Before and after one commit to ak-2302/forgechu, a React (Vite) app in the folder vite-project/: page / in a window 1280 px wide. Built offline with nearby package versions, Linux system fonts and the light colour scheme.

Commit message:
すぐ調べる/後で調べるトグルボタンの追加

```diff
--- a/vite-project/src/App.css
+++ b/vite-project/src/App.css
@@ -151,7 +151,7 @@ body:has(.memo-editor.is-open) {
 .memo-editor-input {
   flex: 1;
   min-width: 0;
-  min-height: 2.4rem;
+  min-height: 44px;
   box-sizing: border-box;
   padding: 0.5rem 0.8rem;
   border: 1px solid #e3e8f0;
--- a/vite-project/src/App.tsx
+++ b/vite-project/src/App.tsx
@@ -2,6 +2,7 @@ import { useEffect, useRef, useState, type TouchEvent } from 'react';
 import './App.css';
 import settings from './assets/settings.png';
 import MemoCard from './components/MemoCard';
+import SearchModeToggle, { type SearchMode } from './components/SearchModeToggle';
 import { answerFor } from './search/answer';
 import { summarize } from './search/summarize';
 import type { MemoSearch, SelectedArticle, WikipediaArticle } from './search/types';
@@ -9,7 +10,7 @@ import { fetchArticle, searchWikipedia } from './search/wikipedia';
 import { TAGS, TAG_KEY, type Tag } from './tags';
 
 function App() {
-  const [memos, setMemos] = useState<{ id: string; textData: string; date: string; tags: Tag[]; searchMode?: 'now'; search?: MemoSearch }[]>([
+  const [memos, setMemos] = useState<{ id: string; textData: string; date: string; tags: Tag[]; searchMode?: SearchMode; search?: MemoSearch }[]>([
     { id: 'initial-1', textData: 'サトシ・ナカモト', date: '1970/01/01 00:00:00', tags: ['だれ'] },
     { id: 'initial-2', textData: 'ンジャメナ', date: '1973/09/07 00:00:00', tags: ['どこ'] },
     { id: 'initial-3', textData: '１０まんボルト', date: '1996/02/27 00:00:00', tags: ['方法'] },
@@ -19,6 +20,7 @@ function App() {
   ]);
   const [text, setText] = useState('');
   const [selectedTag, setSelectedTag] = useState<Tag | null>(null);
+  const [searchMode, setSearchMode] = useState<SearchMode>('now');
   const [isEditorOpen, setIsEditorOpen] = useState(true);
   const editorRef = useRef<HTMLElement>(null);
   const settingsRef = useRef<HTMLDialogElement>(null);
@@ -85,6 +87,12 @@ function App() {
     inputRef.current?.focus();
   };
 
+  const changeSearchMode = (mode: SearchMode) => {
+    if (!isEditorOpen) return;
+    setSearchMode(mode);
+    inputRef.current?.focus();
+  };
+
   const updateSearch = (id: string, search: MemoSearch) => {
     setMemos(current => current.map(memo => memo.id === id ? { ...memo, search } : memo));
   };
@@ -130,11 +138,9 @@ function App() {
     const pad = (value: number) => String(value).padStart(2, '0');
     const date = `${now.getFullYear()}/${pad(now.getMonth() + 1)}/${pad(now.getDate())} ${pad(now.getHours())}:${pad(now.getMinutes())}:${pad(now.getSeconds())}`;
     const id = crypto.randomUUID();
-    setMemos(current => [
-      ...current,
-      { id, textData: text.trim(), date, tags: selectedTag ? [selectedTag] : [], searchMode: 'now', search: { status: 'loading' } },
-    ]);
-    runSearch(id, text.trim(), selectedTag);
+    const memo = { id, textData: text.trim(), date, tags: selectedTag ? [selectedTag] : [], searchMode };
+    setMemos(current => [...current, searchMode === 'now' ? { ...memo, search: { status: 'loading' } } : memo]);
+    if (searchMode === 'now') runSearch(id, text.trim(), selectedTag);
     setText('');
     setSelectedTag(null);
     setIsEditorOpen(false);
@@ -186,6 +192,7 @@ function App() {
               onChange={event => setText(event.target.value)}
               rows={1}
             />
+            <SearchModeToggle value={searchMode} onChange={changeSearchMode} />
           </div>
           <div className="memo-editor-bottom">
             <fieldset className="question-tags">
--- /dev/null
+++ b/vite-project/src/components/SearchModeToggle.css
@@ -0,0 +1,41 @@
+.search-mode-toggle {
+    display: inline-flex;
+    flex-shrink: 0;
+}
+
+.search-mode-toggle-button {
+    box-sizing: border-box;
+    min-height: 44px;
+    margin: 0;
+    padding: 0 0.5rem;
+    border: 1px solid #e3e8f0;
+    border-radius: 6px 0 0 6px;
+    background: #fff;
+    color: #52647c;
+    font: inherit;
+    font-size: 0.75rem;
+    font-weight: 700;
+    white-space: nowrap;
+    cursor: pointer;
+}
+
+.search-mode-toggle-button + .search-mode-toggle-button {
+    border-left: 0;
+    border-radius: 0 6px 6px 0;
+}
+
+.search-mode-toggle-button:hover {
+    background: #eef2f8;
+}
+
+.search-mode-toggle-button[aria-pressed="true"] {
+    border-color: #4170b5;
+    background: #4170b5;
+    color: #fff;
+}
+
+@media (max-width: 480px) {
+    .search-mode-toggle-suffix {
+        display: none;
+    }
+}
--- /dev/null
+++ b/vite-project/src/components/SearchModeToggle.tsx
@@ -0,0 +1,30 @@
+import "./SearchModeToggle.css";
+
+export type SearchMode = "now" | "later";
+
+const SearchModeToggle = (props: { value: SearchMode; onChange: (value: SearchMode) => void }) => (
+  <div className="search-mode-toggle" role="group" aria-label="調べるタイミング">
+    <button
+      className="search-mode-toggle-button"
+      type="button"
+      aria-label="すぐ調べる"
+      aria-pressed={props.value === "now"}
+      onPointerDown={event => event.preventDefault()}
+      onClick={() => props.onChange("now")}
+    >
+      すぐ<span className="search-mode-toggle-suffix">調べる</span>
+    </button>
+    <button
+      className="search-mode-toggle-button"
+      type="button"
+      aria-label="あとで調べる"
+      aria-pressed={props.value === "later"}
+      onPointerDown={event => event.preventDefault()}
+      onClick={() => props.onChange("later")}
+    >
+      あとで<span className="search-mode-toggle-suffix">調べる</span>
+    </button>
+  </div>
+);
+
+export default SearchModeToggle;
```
****
Each entry above is to be copied out exactly.

Before and after one commit to ak-2302/forgechu, a React (Vite) app in the folder vite-project/: page / in a window 1280 px wide. Built offline with nearby package versions, Linux system fonts and the light colour scheme.

Commit message:
すぐ調べる/後で調べるトグルボタンの追加

```diff
--- a/vite-project/src/App.css
+++ b/vite-project/src/App.css
@@ -151,7 +151,7 @@ body:has(.memo-editor.is-open) {
 .memo-editor-input {
   flex: 1;
   min-width: 0;
-  min-height: 2.4rem;
+  min-height: 44px;
   box-sizing: border-box;
   padding: 0.5rem 0.8rem;
   border: 1px solid #e3e8f0;
--- a/vite-project/src/App.tsx
+++ b/vite-project/src/App.tsx
@@ -2,6 +2,7 @@ import { useEffect, useRef, useState, type TouchEvent } from 'react';
 import './App.css';
 import settings from './assets/settings.png';
 import MemoCard from './components/MemoCard';
+import SearchModeToggle, { type SearchMode } from './components/SearchModeToggle';
 import { answerFor } from './search/answer';
 import { summarize } from './search/summarize';
 import type { MemoSearch, SelectedArticle, WikipediaArticle } from './search/types';
@@ -9,7 +10,7 @@ import { fetchArticle, searchWikipedia } from './search/wikipedia';
 import { TAGS, TAG_KEY, type Tag } from './tags';
 
 function App() {
-  const [memos, setMemos] = useState<{ id: string; textData: string; date: string; tags: Tag[]; searchMode?: 'now'; search?: MemoSearch }[]>([
+  const [memos, setMemos] = useState<{ id: string; textData: string; date: string; tags: Tag[]; searchMode?: SearchMode; search?: MemoSearch }[]>([
     { id: 'initial-1', textData: 'サトシ・ナカモト', date: '1970/01/01 00:00:00', tags: ['だれ'] },
     { id: 'initial-2', textData: 'ンジャメナ', date: '1973/09/07 00:00:00', tags: ['どこ'] },
     { id: 'initial-3', textData: '１０まんボルト', date: '1996/02/27 00:00:00', tags: ['方法'] },
@@ -19,6 +20,7 @@ function App() {
   ]);
   const [text, setText] = useState('');
   const [selectedTag, setSelectedTag] = useState<Tag | null>(null);
+  const [searchMode, setSearchMode] = useState<SearchMode>('now');
   const [isEditorOpen, setIsEditorOpen] = useState(true);
   const editorRef = useRef<HTMLElement>(null);
   const settingsRef = useRef<HTMLDialogElement>(null);
@@ -85,6 +87,12 @@ function App() {
     inputRef.current?.focus();
   };
 
+  const changeSearchMode = (mode: SearchMode) => {
+    if (!isEditorOpen) return;
+    setSearchMode(mode);
+    inputRef.current?.focus();
+  };
+
   const updateSearch = (id: string, search: MemoSearch) => {
     setMemos(current => current.map(memo => memo.id === id ? { ...memo, search } : memo));
   };
@@ -130,11 +138,9 @@ function App() {
     const pad = (value: number) => String(value).padStart(2, '0');
     const date = `${now.getFullYear()}/${pad(now.getMonth() + 1)}/${pad(now.getDate())} ${pad(now.getHours())}:${pad(now.getMinutes())}:${pad(now.getSeconds())}`;
     const id = crypto.randomUUID();
-    setMemos(current => [
-      ...current,
-      { id, textData: text.trim(), date, tags: selectedTag ? [selectedTag] : [], searchMode: 'now', search: { status: 'loading' } },
-    ]);
-    runSearch(id, text.trim(), selectedTag);
+    const memo = { id, textData: text.trim(), date, tags: selectedTag ? [selectedTag] : [], searchMode };
+    setMemos(current => [...current, searchMode === 'now' ? { ...memo, search: { status: 'loading' } } : memo]);
+    if (searchMode === 'now') runSearch(id, text.trim(), selectedTag);
     setText('');
     setSelectedTag(null);
     setIsEditorOpen(false);
@@ -186,6 +192,7 @@ function App() {
               onChange={event => setText(event.target.value)}
               rows={1}
             />
+            <SearchModeToggle value={searchMode} onChange={changeSearchMode} />
           </div>
           <div className="memo-editor-bottom">
             <fieldset className="question-tags">
--- /dev/null
+++ b/vite-project/src/components/SearchModeToggle.css
@@ -0,0 +1,41 @@
+.search-mode-toggle {
+    display: inline-flex;
+    flex-shrink: 0;
+}
+
+.search-mode-toggle-button {
+    box-sizing: border-box;
+    min-height: 44px;
+    margin: 0;
+    padding: 0 0.5rem;
+    border: 1px solid #e3e8f0;
+    border-radius: 6px 0 0 6px;
+    background: #fff;
+    color: #52647c;
+    font: inherit;
+    font-size: 0.75rem;
+    font-weight: 700;
+    white-space: nowrap;
+    cursor: pointer;
+}
+
+.search-mode-toggle-button + .search-mode-toggle-button {
+    border-left: 0;
+    border-radius: 0 6px 6px 0;
+}
+
+.search-mode-toggle-button:hover {
+    background: #eef2f8;
+}
+
+.search-mode-toggle-button[aria-pressed="true"] {
+    border-color: #4170b5;
+    background: #4170b5;
+    color: #fff;
+}
+
+@media (max-width: 480px) {
+    .search-mode-toggle-suffix {
+        display: none;
+    }
+}
--- /dev/null
+++ b/vite-project/src/components/SearchModeToggle.tsx
@@ -0,0 +1,30 @@
+import "./SearchModeToggle.css";
+
+export type SearchMode = "now" | "later";
+
+const SearchModeToggle = (props: { value: SearchMode; onChange: (value: SearchMode) => void }) => (
+  <div className="search-mode-toggle" role="group" aria-label="調べるタイミング">
+    <button
+      className="search-mode-toggle-button"
+      type="button"
+      aria-label="すぐ調べる"
+      aria-pressed={props.value === "now"}
+      onPointerDown={event => event.preventDefault()}
+      onClick={() => props.onChange("now")}
+    >
+      すぐ<span className="search-mode-toggle-suffix">調べる</span>
+    </button>
+    <button
+      className="search-mode-toggle-button"
+      type="button"
+      aria-label="あとで調べる"
+      aria-pressed={props.value === "later"}
+      onPointerDown={event => event.preventDefault()}
+      onClick={() => props.onChange("later")}
+    >
+      あとで<span className="search-mode-toggle-suffix">調べる</span>
+    </button>
+  </div>
+);
+
+export default SearchModeToggle;
```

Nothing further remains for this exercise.